It may be time for UT Health San Antonio students to head back to class, but many never really took a break. From attending professional conferences to conducting research and community outreach, catch up on how some Long School of Medicine, School of Dentistry and School of Health Professions students spent their summers.
Medical school students share experiences from the 2022 RISE conference
Every year the American Academy of Medical Colleges (AAMC) hosts an annual conference in Washington, D.C., called RISE: Developing Future Leaders in Academic Medicine & Science.
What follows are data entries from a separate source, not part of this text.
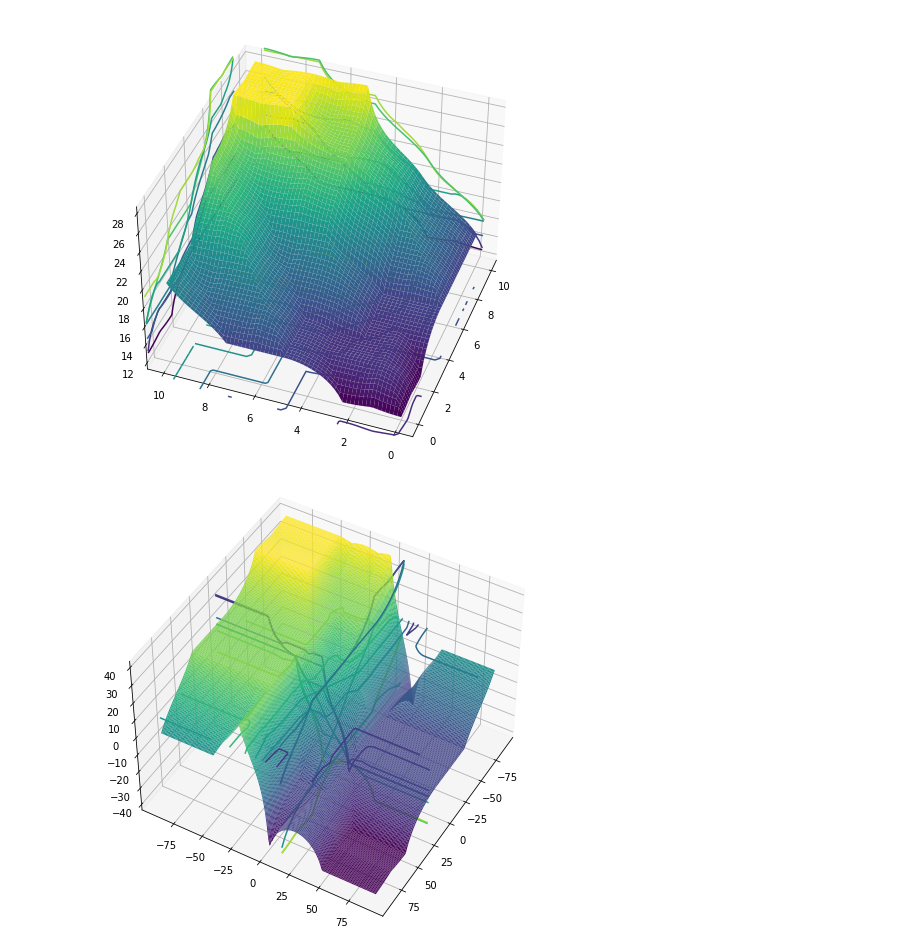
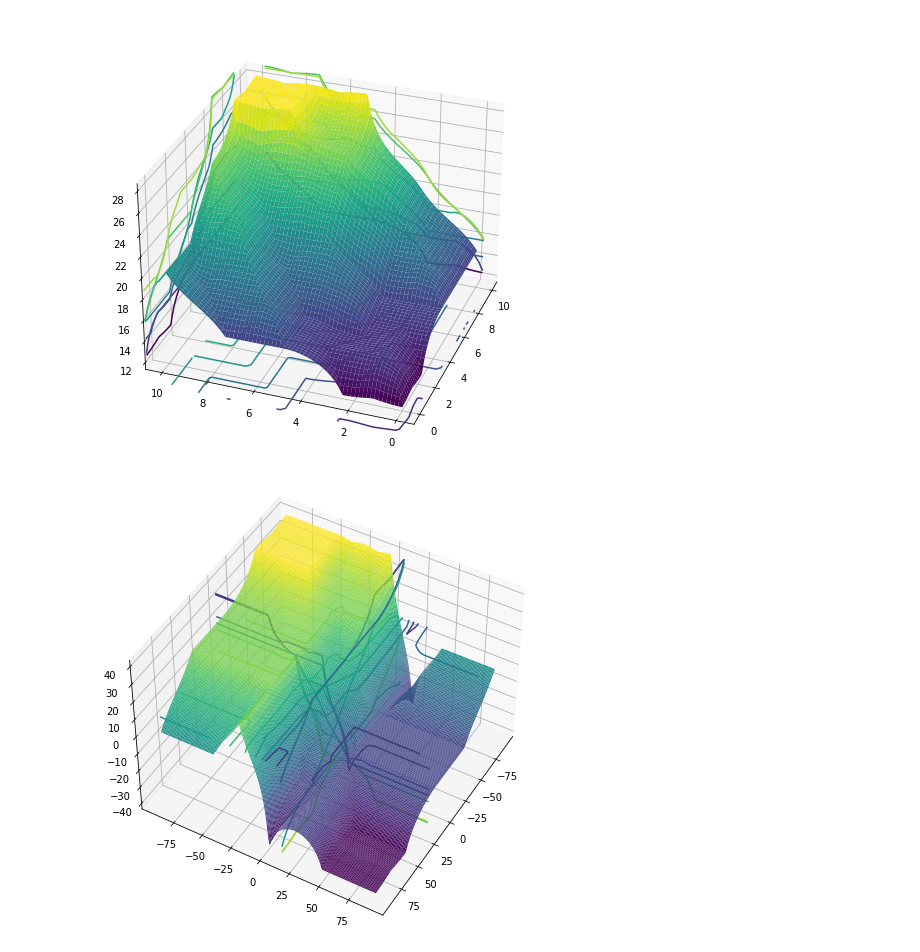
Before and after one commit to NguyenHoang127/AI_Exercise_2, a Jupyter notebook: Exercise_Fuzzy_AI_Adaptive_Neural_Fuzzy_20146195_Doan_Nguyen_Hoang.ipynb, the cells around one changed output. Saved outputs shown, nothing was run; the diff lists cells and outputs as text; code cells hidden in the pictures.

```diff
--- a/Exercise_Fuzzy_AI_Adaptive_Neural_Fuzzy_20146195_Doan_Nguyen_Hoang.ipynb
+++ b/Exercise_Fuzzy_AI_Adaptive_Neural_Fuzzy_20146195_Doan_Nguyen_Hoang.ipynb
@@ -72,35 +72,35 @@ upsampled = np.linspace(0,10,61)
 x,y = np.meshgrid(upsampled,upsampled)
 z = zeros_like(x)
 
 for i in range(61):
   for j in range(61):
     sim.input['food'] = x[i,j]
     sim.input['service'] = y[i,j]
     sim.compute()
     z[i,j]=sim.output['tip']
 
 
 import matplotlib.pyplot as plt
 from mpl_toolkits.mplot3d import Axes3D
 
 fig = plt.figure(figsize=(8,8))
 ax = fig.add_subplot(111,projection='3d')
 #Vẽ ra bề mặt điều khiển
 suf = ax.plot_surface(x,y,z,rstride=1,cstride=1,cmap='viridis',linewidth=0.4,antialiased=True)
 
 #Vẽ 3 hình chiếu lên trên mặt phẳng bề mặt điều khiển
 cset = ax.contour(x,y,z,zdir='z',offset =9,cmap='viridis',anpha=0.5)
 cset = ax.contour(x,y,z,zdir='x',offset =11,cmap='viridis',anpha=0.5)
 cset = ax.contour(x,y,z,zdir='y',offset =11,cmap='viridis',anpha=0.5)
 
-ax.view_init(40,200)
+ax.view_init(30,200)
 
 # Hiển Thị Kết Quả
 #food.view()
 #service.view()
 #tip.view()
 # %% [output]
-[figure, old version]
+[figure, new version]
 # %%
 # Con Lắc Ngược
 
```
Also changed, not shown: parts of 5 cells of this notebook.
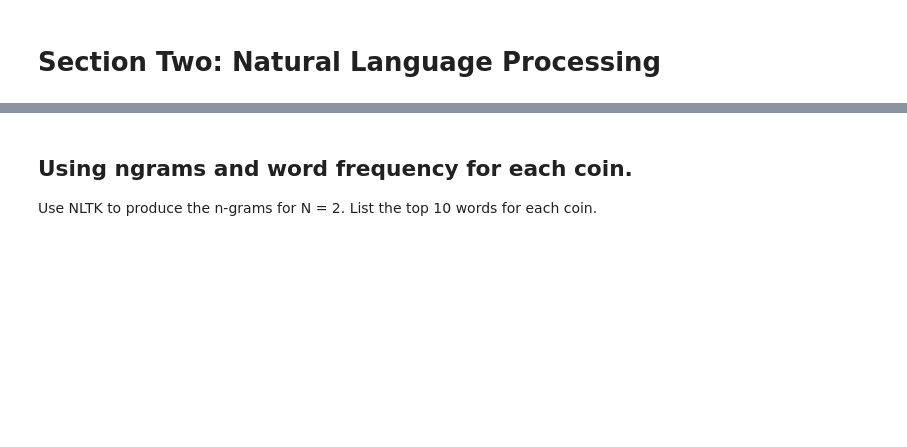
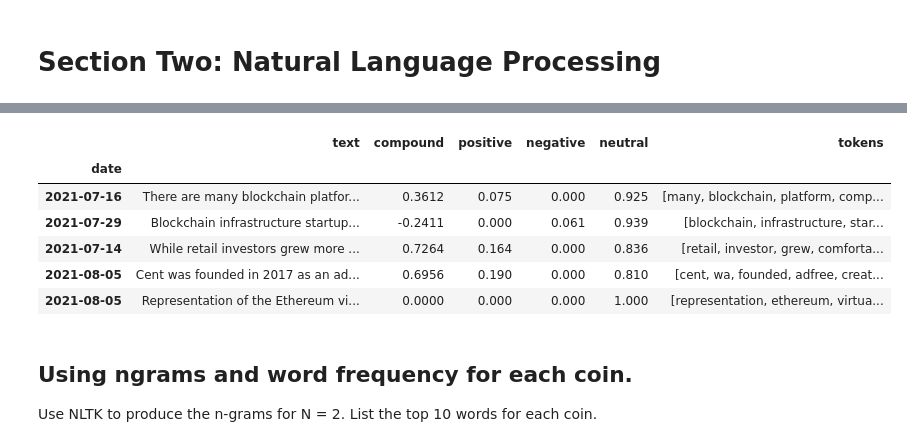
Before and after one commit to yrlbaker/unit12_hw, a Jupyter notebook: NLP/sa_nlp_hw.ipynb, the cells around one changed output, grey strips where cells are left out. Cells and saved outputs as stored; diff of their text form; code cells hidden in the pictures; blank space fills up the shorter version.

```diff
--- a/NLP/sa_nlp_hw.ipynb
+++ b/NLP/sa_nlp_hw.ipynb
@@ -256,5 +296,15 @@ def tokenizer(text):
 # %%
 # Create a new tokens column for Ethereum
+ethereum_df["tokens"] = ethereum_df.text.apply(tokenizer)
+ethereum_df.head()
+# %% [output]
+|  | text | compound | positive | negative | neutral | tokens |
+| date |  |  |  |  |  |  |
+| 2021-07-16 | There are many blockchain platfor... | 0.3612 | 0.075 | 0.000 | 0.925 | [many, blockchain, platform, comp... |
+| 2021-07-29 | Blockchain infrastructure startup... | -0.2411 | 0.000 | 0.061 | 0.939 | [blockchain, infrastructure, star... |
+| 2021-07-14 | While retail investors grew more ... | 0.7264 | 0.164 | 0.000 | 0.836 | [retail, investor, grew, comforta... |
+| 2021-08-05 | Cent was founded in 2017 as an ad... | 0.6956 | 0.190 | 0.000 | 0.810 | [cent, wa, founded, adfree, creat... |
+| 2021-08-05 | Representation of the Ethereum vi... | 0.0000 | 0.000 | 0.000 | 1.000 | [representation, ethereum, virtua... |
 # %% [markdown]
 ## Using ngrams and word frequency for each coin.
 Use NLTK to produce the n-grams for N = 2.
```
Also changed, not shown: parts of 14 cells of this notebook.
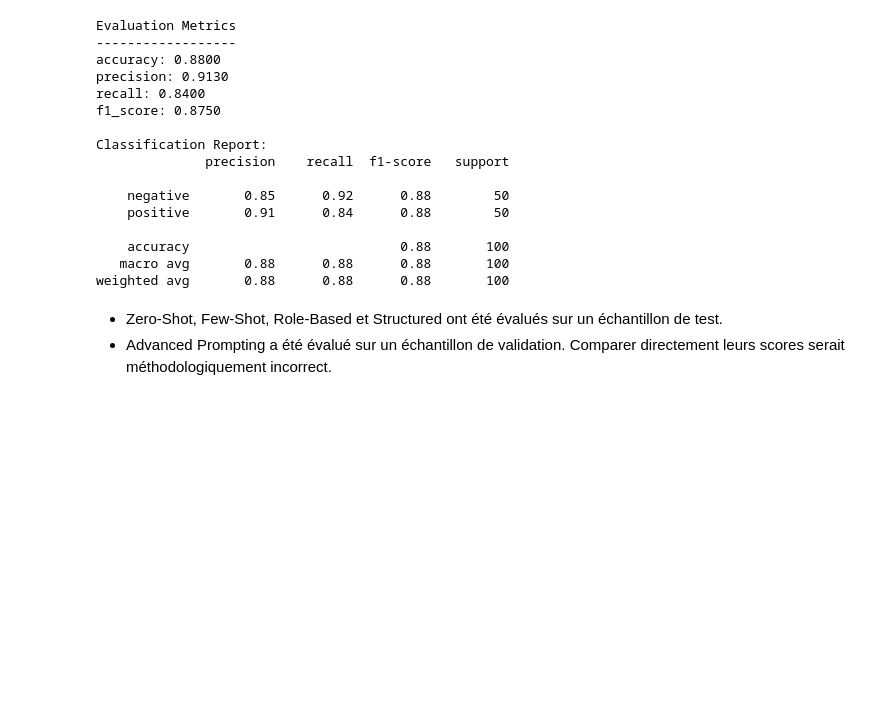
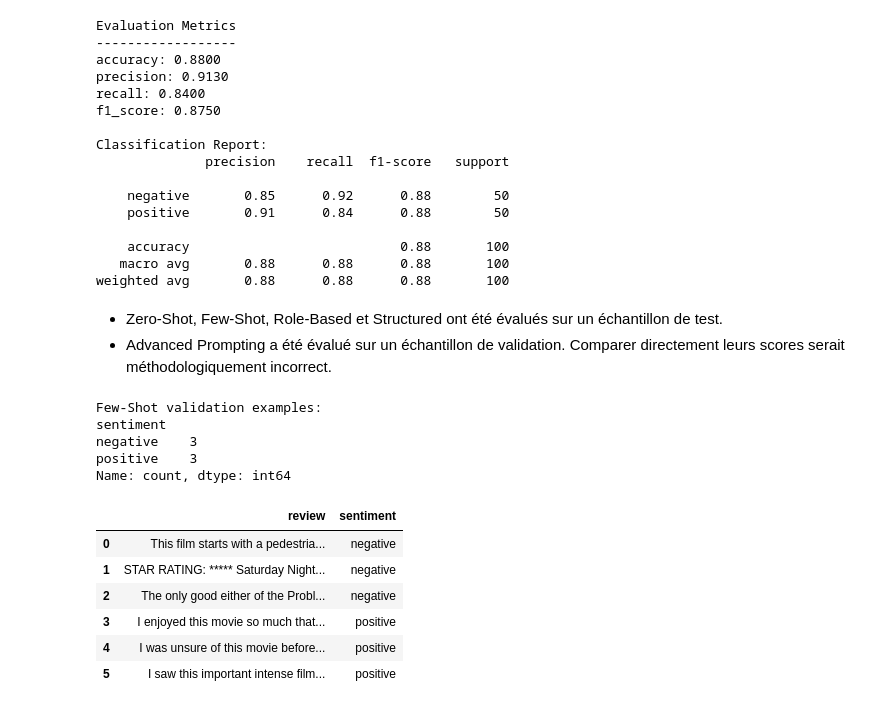
Before and after one commit to BabacarFaye3203/imdb-sentiment-prompt-engineering, a Jupyter notebook: notebooks/01_data_exploration.ipynb, the cells around one changed output. Drawn from its saved outputs; the diff is of its cells as text; code cells hidden in the pictures; blank space fills up the shorter version.

```diff
--- a/notebooks/01_data_exploration.ipynb
+++ b/notebooks/01_data_exploration.ipynb
@@ -1123,3 +1124,28 @@ weighted avg       0.88      0.88      0.88       100
 - Zero-Shot, Few-Shot, Role-Based et Structured ont été évalués sur un échantillon de test.
 - Advanced Prompting a été évalué sur un échantillon de validation.
 Comparer directement leurs scores serait méthodologiquement incorrect.
+# %%
+few_shot_examples_val = (
+    df_train_inner
+    .groupby("sentiment", group_keys=False)
+    .sample(n=3, random_state=42)
+    .reset_index(drop=True)
+)
+
+print("Few-Shot validation examples:")
+print(few_shot_examples_val["sentiment"].value_counts())
+
+display(few_shot_examples_val)
+# %% [output]
+Few-Shot validation examples:
+sentiment
+negative    3
+positive    3
+Name: count, dtype: int64
+|  | review | sentiment |
+| 0 | This film starts with a pedestria... | negative |
+| 1 | STAR RATING: ***** Saturday Night... | negative |
+| 2 | The only good either of the Probl... | negative |
+| 3 | I enjoyed this movie so much that... | positive |
+| 4 | I was unsure of this movie before... | positive |
+| 5 | I saw this important intense film... | positive |
```
Also changed, not shown: parts of 31 cells of this notebook, 8 other files.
The curriculum focuses on four core areas: relationships, influence, self-awareness and effectiveness.
The purpose of this conference is to serve as a leadership development seminar for those entering their second year of medical school. This year, UT Health San Antonio’s Long School of Medicine was represented by Chioma Stephanie Owo from Sugarland, Texas, and Abigail Johnson from Phoenix, Arizona. Both are Class of 2025 students.
School of Dentistry LEADs future dentists in South Texas
From clinical outreach to scientific research, doctoral and dental hygiene students kept a full schedule. The Learning Enhancement for Achievement in Dentistry (LEAD) program is unique among the school’s summer offerings in that it is open to dental and predental students.
The goal of the program has been to provide a seven-year pathway of experiences leading to academic success in the pursuit of dentistry. LEAD programs 1-3 focus on helping undergraduate college students prepare for the Dental Admission Test and the Texas dental school application process.
For LEAD 4-7, enrolled dental students engage in a three-week curriculum to prepare participants for the academic year ahead. Students can interact with faculty as they preview upcoming course material, treat patients at community clinics and discover how to properly care for their physical and mental well-being with a demanding school schedule.
The LEAD pathway has instituted a pipeline, bridging hopeful predental students with their career goal of becoming an oral health care professional. An intentional aim of the program has also been to become a guide for first-generation college students and those with an economically or academically disadvantaged background.
Speech-language pathology program offered two pediatric summer programs
Two community-based pediatric speech and language programs offered this summer by the Department of Communication Sciences and Disorders helped children get ready for the new school year and gave graduate speech-language pathology students valuable clinical experience.
One of the programs, LAUNCH, is a four-week language enrichment program offered in June to children at a San Antonio apartment community as part of an ongoing partnership with Prospera Housing Communities. The program helped 17 children ranging in age from 4 to 13 years old who were identified as being at risk in the area of language skills during the project’s first phase last summer.
LAUNCH was funded by a Community Service Learning grant from the Center for Medical Humanities and Ethics. Speech-language pathology master’s students helped facilitate the program, which featured a different theme each week with stories and activities designed to teach and reinforce grammar lessons.
ROAR, a speech sound disorder intervention program focused on children whose families are part of a home-based learning network, Family Educators Alliance of South Texas (FEAST). Graduate speech-language pathology students worked with participating children for two sessions per week over a three-week period. They targeted speech production, offered assessments of speech-sound production and provided parents with resources and education.